Julien notes that he’s just trying to keep it simple. “I’m not trying to do too much. Trying to put the ball in play and be locked in and not throw many at bats away as I did in college, and to be more concentrated.”
He continued, “I try to take my walks. Essentially I try to make the pitcher beat me, and if he throws it over the plate and it’s something I think I can handle, I’m going to try to put a barrel on it. I think that’s the type of player I am, a little bit of power and I’m going to try to get on base.”
The goal is just to try to maintain it over the course of a 120-game season. “Of course I’m trying to cut down on my strikeouts and put the ball in play more. I’m pretty happy with what I’m doing right now, and I’m just trying to have good at bats and being focused, and that’s my main thing, to be 100% locked in on every at bat and not throw any at bats away. It’s a long season. I know it’s going to be hard, but I’ve got to take care of every at bat.”
He began the season hitting third or fourth in the Mussels lineup. Recently, he has been hitting at the top of the lineup and continues to thrive.
“There’s a lot of college hitters, and we’ve been helping each other. We have a lot of good hitters on this team. I have protection in the lineup. I go up there. I just try to get on base because I know somebody’s going to drive me in.”
He’s also continuing to adapt his game, to add elements. For instance, in his two seasons at Auburn, he had ten stolen bases in 127 games.

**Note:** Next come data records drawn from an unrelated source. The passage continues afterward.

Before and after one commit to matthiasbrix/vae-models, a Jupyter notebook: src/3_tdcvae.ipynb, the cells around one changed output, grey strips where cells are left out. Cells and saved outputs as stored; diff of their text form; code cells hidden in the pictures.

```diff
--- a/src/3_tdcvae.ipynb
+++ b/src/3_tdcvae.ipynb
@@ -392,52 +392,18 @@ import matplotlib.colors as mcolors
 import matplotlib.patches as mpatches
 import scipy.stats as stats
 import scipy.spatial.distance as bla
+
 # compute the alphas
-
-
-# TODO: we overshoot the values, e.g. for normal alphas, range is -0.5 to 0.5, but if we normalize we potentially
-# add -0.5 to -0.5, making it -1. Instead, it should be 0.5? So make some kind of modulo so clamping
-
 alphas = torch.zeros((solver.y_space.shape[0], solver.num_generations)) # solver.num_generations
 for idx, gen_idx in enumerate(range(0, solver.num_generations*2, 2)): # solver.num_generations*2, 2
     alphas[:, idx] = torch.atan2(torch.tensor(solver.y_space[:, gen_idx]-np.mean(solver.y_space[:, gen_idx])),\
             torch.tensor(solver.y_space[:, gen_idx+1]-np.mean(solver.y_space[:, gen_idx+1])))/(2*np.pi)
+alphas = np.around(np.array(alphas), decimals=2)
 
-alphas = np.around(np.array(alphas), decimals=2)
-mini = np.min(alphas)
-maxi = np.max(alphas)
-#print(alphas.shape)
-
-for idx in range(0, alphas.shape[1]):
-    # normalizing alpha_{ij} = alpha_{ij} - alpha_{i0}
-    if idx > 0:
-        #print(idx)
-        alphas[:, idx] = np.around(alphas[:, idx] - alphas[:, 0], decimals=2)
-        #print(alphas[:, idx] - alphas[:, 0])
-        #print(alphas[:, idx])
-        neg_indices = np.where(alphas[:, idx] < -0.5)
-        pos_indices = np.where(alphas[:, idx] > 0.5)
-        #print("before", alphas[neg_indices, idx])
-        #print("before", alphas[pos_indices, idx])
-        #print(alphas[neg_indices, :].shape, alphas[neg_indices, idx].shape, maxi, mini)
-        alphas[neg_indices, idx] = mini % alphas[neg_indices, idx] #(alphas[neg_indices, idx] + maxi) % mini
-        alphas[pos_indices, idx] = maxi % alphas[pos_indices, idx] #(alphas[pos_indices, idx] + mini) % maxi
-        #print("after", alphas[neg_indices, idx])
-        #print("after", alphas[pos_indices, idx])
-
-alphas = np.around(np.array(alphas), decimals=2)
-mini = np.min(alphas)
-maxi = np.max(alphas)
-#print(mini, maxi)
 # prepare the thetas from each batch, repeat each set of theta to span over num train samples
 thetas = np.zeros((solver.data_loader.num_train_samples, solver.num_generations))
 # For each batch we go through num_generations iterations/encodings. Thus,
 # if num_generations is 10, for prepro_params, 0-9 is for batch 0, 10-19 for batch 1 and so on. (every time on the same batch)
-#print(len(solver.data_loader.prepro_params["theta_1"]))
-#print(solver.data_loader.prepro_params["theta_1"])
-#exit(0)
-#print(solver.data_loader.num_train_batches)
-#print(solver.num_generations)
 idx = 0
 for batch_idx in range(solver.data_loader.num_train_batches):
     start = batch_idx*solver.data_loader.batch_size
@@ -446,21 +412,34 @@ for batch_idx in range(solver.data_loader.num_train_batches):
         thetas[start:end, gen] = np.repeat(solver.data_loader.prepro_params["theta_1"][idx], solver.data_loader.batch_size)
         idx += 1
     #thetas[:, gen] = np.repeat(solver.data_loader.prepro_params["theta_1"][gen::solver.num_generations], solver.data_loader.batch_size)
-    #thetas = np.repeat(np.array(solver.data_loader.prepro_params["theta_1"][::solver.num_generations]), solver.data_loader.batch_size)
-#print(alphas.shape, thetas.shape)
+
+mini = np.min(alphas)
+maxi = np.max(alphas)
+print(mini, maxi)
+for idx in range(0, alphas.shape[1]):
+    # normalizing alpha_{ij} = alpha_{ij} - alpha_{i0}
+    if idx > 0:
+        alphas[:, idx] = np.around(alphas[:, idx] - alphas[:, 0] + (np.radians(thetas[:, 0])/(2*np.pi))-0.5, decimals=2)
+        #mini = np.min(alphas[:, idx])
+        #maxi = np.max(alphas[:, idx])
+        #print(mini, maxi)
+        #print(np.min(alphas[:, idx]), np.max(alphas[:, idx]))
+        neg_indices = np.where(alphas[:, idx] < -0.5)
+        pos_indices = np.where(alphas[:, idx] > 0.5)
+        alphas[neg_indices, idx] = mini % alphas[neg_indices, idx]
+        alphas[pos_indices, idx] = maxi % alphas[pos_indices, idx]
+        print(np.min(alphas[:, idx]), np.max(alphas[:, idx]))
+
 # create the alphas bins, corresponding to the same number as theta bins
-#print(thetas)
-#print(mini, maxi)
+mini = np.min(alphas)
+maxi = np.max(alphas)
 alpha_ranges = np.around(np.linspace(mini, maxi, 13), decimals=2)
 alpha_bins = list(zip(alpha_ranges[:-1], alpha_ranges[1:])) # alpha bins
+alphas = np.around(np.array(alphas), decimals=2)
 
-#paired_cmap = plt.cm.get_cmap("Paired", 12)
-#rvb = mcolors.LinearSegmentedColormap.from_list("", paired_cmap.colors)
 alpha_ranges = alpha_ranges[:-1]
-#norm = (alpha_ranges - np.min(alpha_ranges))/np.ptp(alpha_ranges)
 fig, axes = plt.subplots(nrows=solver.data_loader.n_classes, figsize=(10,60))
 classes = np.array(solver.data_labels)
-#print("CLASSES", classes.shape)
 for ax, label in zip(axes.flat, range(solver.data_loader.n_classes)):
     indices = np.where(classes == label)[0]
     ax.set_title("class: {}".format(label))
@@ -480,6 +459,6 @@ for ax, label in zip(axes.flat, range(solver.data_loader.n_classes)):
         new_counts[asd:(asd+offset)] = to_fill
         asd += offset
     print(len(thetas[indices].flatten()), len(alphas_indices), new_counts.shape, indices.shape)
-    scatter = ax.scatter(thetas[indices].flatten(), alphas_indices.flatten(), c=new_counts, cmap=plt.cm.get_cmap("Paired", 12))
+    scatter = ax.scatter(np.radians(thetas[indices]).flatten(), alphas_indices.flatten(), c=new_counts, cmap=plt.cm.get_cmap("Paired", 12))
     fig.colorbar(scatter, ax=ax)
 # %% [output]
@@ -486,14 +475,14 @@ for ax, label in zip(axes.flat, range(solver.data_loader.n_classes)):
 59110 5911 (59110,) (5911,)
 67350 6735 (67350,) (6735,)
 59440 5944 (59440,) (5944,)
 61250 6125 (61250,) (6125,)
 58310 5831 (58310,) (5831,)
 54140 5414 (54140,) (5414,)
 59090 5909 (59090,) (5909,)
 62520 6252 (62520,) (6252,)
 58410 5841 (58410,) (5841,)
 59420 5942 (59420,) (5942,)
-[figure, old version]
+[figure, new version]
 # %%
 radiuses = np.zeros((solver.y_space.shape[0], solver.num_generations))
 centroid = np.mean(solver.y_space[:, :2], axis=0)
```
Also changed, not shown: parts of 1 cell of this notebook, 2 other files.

In his 21 games with Ft. Myers, he already has nine stolen bases without being caught.
His manager admits, “I didn’t really know about his speed or base running ability coming into the season, and watching him over the first 10-12 games, it was evident, he’s a really good baserunner, very instinctive. I wouldn’t say he’s the fastest, if you put him on a watch, but he does get really good jumps at first base, pays attention to what the pitchers are doing, tries to pick up little tendencies to where he can steal a base and that’s why he’s been so successful with it so far.”
For Julien, it’s not necessarily something new, it’s just something that wasn’t a focus in college.
“When I was younger, I was more of a slap hitter who could run a lot and I stole a lot of bases. Then I went to college and they changed my swing and made me a power hitter. I think the speed of the game was taken away from me. I feel free here. They’re letting me go and I have the green light. I just like to be aggressive and take everything I can.”
And where will he play defensively? Following Tommy John surgery, that’s certainly a question to ask, but like many in the system, his goal is to be versatile enough to keep his bat in the lineup.
According to Meyer, “I think more on the defensive side, with the throwing part, he does look very comfortable at second base, and he played third base in college, and we ran him out in the outfield and he held his own out there. He’s played a little bit of first base too. So just a versatile guy, so if he keeps hitting and he keeps that versatility defensively, he could be a very valuable asset to the organization.””
Julien acknowledges, “I’d say I’m more comfortable at second base, but I’m aware that I can be more of a utility guy and my bat is what’s going to keep me in the lineup. I’m comfortable at second. I played left field the other day and I liked it too. I’m ready to play outfield, second base, third, first, wherever the coach wants me to play, I’ll be ready.”
And after nearly two years away from baseball, Julien appears ready to take on anything. He hasn’t played since Auburn was eliminated from the 2019 College World Series because of injury and then a pandemic, but he hasn’t missed a beat.
Coming into Friday’s game, Julien is hitting .338/.505/.515 (1.020) with seven doubles, a triple, a homer, 18 runs scored and 14 driven in and is nine for nine in stolen base attempts through the first 21 games.